> [Problem to work on] Throughout the listing below, show every line in which "false" occurs.

> [Data provided]
══════════════════════════════

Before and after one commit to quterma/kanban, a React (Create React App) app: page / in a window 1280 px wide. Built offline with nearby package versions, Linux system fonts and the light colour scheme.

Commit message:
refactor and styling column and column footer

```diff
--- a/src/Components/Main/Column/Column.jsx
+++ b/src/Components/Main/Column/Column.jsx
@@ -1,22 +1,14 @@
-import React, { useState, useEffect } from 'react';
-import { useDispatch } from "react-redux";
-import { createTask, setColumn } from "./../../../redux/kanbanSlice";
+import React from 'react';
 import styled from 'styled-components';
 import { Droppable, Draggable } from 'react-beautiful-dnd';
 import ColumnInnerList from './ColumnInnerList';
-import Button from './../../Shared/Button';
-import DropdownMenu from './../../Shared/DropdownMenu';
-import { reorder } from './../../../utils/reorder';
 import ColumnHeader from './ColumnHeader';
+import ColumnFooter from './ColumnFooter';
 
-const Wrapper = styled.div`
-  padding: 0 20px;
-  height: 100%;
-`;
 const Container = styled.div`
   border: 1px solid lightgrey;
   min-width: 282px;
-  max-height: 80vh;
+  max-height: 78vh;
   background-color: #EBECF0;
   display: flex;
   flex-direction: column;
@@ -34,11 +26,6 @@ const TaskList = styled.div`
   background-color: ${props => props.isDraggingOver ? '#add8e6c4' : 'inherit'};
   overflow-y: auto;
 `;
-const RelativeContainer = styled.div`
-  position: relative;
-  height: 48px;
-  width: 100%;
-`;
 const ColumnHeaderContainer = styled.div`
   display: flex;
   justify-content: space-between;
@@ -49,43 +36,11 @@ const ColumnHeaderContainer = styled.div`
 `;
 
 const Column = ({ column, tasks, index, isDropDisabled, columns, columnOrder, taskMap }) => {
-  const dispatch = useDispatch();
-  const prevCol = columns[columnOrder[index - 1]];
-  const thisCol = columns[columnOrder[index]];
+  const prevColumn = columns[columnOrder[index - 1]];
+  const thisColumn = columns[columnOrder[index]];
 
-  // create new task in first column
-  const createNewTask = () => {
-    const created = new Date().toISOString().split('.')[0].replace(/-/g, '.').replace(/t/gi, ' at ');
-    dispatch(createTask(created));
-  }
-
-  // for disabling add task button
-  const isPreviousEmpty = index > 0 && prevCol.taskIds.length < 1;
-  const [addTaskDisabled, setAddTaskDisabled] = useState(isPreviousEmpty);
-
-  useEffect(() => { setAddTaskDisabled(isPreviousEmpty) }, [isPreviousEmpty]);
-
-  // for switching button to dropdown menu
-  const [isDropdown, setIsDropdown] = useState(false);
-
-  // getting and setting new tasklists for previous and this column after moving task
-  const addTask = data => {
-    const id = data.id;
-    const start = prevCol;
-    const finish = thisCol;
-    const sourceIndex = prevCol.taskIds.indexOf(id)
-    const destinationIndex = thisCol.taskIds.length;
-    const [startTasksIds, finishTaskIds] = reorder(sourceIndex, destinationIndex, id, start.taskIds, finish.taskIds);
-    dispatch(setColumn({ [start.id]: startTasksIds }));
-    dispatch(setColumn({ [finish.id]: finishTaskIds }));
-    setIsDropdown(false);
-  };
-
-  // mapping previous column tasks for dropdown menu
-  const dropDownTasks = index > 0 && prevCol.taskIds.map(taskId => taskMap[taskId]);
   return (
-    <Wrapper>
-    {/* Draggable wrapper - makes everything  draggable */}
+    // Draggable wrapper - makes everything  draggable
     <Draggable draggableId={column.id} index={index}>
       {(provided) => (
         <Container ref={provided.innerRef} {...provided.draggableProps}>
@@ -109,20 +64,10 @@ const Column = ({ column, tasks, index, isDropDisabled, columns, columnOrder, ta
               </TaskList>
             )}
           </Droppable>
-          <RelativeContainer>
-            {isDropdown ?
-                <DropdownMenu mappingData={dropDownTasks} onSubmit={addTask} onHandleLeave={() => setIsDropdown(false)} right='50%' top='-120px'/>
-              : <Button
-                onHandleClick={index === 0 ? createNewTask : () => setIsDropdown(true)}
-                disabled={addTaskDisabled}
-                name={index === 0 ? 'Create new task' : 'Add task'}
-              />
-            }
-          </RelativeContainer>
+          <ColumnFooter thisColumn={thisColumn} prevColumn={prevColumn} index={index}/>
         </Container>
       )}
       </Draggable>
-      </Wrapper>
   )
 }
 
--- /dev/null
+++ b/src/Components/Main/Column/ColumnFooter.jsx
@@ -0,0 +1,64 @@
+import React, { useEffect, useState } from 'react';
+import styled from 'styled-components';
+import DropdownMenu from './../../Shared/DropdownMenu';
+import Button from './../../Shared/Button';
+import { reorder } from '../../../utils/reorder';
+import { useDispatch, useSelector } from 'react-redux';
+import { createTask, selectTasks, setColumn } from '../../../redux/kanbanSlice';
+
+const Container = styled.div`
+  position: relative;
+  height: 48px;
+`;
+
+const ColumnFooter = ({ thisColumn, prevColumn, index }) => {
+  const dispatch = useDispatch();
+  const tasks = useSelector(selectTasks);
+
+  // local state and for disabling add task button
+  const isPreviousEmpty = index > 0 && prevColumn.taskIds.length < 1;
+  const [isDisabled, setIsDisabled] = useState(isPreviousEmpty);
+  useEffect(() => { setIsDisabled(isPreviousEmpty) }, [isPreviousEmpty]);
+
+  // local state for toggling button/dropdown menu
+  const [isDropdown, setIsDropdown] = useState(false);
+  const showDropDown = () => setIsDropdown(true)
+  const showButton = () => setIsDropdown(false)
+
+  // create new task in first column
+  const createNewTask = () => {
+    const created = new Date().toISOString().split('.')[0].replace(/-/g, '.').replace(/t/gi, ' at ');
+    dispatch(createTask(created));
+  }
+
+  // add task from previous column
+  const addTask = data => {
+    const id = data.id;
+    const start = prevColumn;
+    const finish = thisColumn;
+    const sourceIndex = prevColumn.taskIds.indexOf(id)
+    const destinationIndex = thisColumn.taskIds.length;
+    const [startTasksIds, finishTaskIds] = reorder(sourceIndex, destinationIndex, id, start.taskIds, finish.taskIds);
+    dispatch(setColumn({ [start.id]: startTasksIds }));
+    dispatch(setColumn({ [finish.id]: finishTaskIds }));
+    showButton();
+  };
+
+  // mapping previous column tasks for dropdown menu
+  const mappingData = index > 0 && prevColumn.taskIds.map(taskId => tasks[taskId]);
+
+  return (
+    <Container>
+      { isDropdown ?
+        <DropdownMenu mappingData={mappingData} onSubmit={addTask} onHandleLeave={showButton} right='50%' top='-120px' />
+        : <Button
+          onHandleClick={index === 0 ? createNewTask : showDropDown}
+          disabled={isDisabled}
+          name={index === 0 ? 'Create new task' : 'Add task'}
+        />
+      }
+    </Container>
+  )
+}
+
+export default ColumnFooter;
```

══════════════════════════════

> [Exercise result]
-  const [isDropdown, setIsDropdown] = useState(false);
-    setIsDropdown(false);
-                <DropdownMenu mappingData={dropDownTasks} onSubmit={addTask} onHandleLeave={() => setIsDropdown(false)} right='50%' top='-120px'/>
+  const [isDropdown, setIsDropdown] = useState(false);
+  const showButton = () => setIsDropdown(false)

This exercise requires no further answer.